(Beginning of DATASET)

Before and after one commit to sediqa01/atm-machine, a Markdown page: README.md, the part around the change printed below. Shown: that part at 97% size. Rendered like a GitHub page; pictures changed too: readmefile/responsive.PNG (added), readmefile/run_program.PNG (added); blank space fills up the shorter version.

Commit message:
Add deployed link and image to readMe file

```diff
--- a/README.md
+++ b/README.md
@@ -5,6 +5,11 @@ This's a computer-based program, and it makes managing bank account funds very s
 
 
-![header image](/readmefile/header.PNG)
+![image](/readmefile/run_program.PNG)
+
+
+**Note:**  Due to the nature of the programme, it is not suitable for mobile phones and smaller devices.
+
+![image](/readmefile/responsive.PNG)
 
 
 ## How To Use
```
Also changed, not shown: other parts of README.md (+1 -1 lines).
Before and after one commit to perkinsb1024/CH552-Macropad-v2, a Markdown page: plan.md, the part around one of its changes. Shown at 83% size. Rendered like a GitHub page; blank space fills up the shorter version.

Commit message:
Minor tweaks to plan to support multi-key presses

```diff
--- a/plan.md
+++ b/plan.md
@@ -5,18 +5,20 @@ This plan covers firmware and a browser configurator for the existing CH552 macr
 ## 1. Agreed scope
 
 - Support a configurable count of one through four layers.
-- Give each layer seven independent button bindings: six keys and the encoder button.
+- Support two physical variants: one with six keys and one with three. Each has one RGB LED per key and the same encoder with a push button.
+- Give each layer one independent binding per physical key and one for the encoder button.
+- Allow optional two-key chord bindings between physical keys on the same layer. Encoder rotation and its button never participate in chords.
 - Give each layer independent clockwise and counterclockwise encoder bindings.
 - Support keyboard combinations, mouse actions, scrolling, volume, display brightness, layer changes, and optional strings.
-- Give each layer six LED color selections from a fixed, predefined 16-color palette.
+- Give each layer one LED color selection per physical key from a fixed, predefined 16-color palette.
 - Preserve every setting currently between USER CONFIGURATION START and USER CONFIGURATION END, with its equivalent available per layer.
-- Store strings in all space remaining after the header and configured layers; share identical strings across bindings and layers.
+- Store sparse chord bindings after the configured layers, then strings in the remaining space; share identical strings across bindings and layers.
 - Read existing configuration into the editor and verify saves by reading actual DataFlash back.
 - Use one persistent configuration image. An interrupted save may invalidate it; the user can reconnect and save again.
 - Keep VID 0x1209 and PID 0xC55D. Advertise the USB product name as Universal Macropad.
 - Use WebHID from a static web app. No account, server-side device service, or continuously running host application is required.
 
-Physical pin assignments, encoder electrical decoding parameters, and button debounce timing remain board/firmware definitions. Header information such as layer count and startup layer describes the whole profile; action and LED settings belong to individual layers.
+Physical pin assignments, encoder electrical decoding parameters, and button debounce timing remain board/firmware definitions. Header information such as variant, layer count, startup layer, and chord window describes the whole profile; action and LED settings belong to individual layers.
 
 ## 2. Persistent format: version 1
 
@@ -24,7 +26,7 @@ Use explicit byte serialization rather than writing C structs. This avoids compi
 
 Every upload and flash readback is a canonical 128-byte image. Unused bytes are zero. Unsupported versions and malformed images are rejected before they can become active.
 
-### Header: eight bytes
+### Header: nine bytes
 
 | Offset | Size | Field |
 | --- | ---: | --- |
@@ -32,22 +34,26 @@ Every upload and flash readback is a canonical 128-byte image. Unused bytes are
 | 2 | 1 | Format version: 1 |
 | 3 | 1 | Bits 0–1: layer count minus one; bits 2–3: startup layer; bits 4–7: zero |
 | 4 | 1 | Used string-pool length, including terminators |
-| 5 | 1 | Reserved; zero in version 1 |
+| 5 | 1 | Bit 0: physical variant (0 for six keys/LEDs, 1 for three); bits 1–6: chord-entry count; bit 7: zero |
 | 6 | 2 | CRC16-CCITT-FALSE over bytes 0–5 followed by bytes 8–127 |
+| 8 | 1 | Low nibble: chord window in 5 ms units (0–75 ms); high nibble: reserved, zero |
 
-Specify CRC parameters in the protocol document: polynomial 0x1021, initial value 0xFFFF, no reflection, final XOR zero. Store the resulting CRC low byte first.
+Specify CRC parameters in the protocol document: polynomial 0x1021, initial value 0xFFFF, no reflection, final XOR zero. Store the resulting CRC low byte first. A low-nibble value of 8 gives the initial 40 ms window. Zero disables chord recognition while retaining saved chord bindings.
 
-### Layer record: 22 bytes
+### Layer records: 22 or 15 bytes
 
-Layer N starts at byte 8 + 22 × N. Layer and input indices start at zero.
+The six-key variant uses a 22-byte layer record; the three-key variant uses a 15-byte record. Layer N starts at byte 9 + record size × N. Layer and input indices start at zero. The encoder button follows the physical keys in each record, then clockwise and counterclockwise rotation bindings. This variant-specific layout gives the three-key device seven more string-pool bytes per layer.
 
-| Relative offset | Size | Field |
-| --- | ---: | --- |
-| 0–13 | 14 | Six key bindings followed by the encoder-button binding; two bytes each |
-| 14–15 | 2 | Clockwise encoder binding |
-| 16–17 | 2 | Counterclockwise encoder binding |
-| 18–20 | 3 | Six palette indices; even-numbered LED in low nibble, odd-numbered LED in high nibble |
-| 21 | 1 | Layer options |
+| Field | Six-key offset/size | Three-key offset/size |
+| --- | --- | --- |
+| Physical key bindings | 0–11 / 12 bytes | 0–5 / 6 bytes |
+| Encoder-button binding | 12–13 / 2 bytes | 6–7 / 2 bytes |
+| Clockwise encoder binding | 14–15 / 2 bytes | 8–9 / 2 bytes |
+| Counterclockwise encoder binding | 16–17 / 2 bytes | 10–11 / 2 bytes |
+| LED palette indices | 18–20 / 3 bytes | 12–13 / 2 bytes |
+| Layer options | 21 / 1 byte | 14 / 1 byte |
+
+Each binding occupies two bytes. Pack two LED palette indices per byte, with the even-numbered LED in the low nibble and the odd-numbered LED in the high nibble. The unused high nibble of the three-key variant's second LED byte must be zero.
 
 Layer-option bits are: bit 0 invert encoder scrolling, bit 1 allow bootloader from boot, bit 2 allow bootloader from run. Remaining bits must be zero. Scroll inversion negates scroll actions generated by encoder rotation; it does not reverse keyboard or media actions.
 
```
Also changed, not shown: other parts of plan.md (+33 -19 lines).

(End of DATASET)

WHAT THIS TASK INVOLVES:
Across the data above, count the lines that include the word "bits", and respond with the number alone.

OUTPUT BELOW:
3